Outlook: Just too much

Click to follow
The Independent Online
IN HIS time Sir David Tweedie was something of a hero. The spate of corporate collapses of the late 1980s and early 1990s had so tarnished the credibility of the accountancy profession that there was a clear need for a crusader to seek out, challenge and blow away the creative techniques that had been used to tart up the accounts of so many.

Plain David Tweedie, as he was then, positively revelled in the role when he became the first chairman of the Accounting Standards Board in 1990, keeping a blown-up copy of the headline "Most Hated Accountant in Britain" in his office and always ready to swing opinion his way with a suitable sound bite. He was often as creative with his language as his targets were with their accounts. "Psychoanalytical accounting" and "big bath provisions" were two of his catchphrases.

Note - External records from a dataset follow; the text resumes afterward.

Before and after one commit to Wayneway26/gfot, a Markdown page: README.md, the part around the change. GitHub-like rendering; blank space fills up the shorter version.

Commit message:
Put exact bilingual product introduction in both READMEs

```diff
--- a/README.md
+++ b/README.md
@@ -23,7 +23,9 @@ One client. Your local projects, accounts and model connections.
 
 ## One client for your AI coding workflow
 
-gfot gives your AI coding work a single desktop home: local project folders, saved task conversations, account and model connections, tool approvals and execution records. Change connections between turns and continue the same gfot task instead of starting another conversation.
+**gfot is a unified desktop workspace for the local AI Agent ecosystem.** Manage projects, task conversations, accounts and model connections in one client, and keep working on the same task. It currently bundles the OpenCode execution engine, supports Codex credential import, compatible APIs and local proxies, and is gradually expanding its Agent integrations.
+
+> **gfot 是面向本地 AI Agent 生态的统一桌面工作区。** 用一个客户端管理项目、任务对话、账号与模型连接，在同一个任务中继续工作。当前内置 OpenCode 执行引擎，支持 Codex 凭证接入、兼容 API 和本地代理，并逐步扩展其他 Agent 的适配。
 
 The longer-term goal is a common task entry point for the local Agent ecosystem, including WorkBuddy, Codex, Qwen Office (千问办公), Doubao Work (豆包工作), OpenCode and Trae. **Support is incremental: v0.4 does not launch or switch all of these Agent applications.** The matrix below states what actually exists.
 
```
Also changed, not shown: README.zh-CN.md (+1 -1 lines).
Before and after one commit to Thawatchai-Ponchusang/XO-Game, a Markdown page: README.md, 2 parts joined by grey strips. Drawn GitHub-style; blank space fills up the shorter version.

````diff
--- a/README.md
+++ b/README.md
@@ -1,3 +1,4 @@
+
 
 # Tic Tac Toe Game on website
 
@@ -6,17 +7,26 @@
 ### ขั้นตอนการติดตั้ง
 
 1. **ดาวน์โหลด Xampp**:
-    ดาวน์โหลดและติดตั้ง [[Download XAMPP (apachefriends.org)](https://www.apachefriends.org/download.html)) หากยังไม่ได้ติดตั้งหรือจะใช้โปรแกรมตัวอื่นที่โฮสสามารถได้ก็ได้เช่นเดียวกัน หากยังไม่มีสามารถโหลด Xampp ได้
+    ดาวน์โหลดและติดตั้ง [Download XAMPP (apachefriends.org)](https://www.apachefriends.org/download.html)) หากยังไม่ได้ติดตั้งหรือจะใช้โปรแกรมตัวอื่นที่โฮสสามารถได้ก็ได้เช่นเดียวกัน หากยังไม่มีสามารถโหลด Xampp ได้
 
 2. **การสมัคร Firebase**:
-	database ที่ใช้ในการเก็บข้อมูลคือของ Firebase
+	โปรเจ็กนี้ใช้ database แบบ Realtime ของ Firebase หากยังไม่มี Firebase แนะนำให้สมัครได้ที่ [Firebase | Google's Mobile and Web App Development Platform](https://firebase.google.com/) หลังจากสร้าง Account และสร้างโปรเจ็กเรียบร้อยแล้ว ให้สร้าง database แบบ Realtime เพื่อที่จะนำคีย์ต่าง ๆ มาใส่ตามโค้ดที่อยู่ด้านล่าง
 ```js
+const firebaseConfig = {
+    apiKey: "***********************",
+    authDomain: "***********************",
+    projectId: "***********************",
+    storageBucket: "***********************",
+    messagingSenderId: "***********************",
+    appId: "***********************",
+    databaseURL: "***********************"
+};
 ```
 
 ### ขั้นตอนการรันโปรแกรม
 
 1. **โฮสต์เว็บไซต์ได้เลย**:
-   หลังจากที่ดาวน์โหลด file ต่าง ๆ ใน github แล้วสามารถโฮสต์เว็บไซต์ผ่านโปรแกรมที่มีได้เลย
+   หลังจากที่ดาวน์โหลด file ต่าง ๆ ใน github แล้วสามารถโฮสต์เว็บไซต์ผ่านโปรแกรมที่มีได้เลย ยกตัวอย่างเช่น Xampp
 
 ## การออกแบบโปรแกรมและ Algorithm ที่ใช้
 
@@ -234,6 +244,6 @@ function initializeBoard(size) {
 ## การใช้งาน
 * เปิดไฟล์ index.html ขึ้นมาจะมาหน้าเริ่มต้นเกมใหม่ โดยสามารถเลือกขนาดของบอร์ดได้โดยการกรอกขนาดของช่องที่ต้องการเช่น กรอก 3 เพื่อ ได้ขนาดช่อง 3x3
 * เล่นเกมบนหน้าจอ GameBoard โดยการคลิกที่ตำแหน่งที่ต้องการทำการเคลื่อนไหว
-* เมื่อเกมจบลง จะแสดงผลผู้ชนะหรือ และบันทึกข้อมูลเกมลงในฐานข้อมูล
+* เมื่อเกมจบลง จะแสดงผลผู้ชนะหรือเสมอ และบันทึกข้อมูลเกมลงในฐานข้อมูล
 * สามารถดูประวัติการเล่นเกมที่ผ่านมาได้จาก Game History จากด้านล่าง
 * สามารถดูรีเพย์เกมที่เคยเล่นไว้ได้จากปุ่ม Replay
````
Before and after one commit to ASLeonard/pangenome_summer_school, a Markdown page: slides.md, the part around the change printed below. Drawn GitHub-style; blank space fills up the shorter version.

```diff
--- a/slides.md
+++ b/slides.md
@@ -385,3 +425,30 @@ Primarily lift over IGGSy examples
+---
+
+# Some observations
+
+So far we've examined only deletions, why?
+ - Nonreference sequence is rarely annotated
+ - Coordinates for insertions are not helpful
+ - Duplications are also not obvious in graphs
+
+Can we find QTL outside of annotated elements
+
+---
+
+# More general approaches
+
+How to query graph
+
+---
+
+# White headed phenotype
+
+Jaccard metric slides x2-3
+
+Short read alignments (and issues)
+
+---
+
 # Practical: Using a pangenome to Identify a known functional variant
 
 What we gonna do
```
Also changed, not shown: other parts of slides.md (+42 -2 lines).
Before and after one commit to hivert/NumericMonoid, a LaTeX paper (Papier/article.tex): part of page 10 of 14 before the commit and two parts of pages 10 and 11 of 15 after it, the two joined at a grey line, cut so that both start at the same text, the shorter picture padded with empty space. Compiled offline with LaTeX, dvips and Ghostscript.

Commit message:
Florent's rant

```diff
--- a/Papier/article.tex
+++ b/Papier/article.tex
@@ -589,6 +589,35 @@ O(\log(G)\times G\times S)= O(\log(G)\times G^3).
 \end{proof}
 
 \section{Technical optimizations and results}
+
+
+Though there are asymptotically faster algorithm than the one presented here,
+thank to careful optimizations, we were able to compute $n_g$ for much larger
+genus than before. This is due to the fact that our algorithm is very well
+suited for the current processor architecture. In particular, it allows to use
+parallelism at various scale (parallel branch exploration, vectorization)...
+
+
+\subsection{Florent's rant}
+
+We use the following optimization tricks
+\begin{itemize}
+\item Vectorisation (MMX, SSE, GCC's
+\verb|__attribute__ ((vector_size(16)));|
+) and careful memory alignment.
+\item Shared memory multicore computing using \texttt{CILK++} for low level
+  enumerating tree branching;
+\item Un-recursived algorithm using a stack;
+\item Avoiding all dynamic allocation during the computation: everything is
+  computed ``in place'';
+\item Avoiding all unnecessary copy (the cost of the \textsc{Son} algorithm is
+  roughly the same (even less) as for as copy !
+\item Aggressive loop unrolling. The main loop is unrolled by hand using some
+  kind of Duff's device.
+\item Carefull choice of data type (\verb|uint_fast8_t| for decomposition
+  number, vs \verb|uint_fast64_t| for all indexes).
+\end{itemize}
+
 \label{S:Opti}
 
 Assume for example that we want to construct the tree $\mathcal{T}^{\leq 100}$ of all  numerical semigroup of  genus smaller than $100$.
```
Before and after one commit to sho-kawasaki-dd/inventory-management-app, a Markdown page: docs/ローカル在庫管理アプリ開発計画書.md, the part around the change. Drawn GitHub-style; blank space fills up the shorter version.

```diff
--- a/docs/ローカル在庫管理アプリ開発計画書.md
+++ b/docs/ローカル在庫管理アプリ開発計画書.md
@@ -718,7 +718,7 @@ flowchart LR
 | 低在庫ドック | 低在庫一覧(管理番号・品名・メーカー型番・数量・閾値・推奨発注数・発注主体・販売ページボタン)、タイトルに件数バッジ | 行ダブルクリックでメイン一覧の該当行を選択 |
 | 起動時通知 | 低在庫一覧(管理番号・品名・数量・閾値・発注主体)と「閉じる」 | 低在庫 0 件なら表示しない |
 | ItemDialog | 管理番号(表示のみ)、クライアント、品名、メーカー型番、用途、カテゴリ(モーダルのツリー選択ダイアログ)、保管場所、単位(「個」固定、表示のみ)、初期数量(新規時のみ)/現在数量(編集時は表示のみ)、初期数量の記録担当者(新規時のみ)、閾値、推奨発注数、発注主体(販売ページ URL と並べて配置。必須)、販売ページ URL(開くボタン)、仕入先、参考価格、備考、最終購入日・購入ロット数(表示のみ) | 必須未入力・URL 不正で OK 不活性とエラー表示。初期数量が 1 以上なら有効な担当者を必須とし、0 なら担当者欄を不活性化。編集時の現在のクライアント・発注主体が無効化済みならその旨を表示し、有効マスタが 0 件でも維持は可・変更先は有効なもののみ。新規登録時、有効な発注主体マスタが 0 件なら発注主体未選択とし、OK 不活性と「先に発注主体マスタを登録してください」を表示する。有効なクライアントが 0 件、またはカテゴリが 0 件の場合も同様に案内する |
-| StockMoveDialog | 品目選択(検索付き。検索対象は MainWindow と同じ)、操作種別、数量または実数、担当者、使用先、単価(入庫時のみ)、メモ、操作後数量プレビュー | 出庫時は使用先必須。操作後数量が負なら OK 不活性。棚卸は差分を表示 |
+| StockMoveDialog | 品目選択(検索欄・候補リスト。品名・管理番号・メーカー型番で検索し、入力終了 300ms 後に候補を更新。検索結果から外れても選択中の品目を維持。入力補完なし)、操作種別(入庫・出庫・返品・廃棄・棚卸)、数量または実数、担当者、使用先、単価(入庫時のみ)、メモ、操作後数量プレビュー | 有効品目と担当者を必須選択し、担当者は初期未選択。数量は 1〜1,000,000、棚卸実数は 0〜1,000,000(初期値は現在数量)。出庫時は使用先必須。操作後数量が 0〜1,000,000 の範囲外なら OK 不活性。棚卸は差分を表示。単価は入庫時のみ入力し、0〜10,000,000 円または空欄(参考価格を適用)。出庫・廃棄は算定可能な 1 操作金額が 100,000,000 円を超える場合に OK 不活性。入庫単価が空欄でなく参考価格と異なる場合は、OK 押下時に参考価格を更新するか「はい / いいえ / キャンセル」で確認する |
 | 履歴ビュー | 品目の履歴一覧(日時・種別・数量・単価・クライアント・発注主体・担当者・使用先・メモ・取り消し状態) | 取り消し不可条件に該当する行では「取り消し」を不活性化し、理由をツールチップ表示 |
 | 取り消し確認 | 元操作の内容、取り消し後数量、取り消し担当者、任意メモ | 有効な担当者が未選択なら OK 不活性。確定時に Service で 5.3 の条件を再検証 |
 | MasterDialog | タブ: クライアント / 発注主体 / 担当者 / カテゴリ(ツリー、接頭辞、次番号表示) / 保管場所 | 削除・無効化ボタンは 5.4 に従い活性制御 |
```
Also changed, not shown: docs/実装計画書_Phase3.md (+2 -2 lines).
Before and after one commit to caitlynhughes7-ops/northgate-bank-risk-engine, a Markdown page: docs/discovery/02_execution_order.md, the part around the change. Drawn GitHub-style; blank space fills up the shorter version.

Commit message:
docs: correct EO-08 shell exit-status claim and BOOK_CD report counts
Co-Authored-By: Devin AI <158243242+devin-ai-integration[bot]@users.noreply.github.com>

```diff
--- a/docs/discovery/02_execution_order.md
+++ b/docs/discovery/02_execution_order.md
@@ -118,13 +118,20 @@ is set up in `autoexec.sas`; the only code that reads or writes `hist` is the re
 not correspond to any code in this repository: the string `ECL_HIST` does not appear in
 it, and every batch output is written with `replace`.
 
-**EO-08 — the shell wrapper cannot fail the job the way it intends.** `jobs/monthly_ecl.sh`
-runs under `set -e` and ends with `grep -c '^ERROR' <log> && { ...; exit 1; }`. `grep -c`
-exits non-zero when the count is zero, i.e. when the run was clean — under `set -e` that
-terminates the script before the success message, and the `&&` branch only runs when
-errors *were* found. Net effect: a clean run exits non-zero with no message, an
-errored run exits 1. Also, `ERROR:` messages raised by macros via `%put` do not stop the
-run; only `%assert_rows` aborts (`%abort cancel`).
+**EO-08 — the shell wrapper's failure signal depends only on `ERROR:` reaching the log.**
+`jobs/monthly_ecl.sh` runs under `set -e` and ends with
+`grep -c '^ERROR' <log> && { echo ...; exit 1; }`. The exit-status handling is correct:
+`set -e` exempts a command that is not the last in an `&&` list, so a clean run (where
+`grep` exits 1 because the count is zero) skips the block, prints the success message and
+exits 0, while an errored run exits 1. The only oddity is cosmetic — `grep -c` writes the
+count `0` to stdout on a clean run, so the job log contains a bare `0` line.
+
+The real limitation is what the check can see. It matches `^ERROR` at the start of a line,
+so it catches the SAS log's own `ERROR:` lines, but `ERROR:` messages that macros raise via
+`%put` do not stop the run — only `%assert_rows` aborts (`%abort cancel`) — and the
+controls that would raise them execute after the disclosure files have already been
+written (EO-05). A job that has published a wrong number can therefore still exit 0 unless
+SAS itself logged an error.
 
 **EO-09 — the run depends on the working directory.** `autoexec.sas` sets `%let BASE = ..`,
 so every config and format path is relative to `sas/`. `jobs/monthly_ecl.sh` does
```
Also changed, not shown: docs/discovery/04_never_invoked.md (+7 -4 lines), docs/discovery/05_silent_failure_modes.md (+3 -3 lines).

In the 10-year term that concludes next year, he has achieved a great deal. Most of the rules by which UK companies set out their accounts are much clearer than they were and, accordingly, users generally have a much better idea of what is happening to their investments.

But you can always have too much of a good thing and lately his pronouncements have become more and more arcane. Yesterday's proposals for trying to bring some sort of consistency into companies' treatment of deferred tax are just the latest attempt to deal with problems that were hardly on the radar when Sir David started out.

Defenders of the ASB maintain that issues of how to treat tax and pensions may look obscure, but are every bit as serious as the acquisition accounting abuses that were tackled earlier this decade. This hardly seems believable, since it is the cash position of a company that bankers, other creditors and investors are most interested in. If the tax is never likely to be paid, it might reasonably be argued that accounts that provide for it are less representative of the reality than those that do not. The issue thus becomes of little more than academic interest.

Much of the justification for these changes is the pressure to bring British accounting practice further into line with other parts of the world. However, the tendency for Britain's standard setters to include a few tweaks of their own is evidence that - inevitable as it is in an increasingly global economy - harmonisation of accounting rules is still some way from being a reality. If it is to come any closer, there will have to be a new breed of less high-profile, more accommodating leaders of the national standard-setting bodies, in Britain and the US in particular.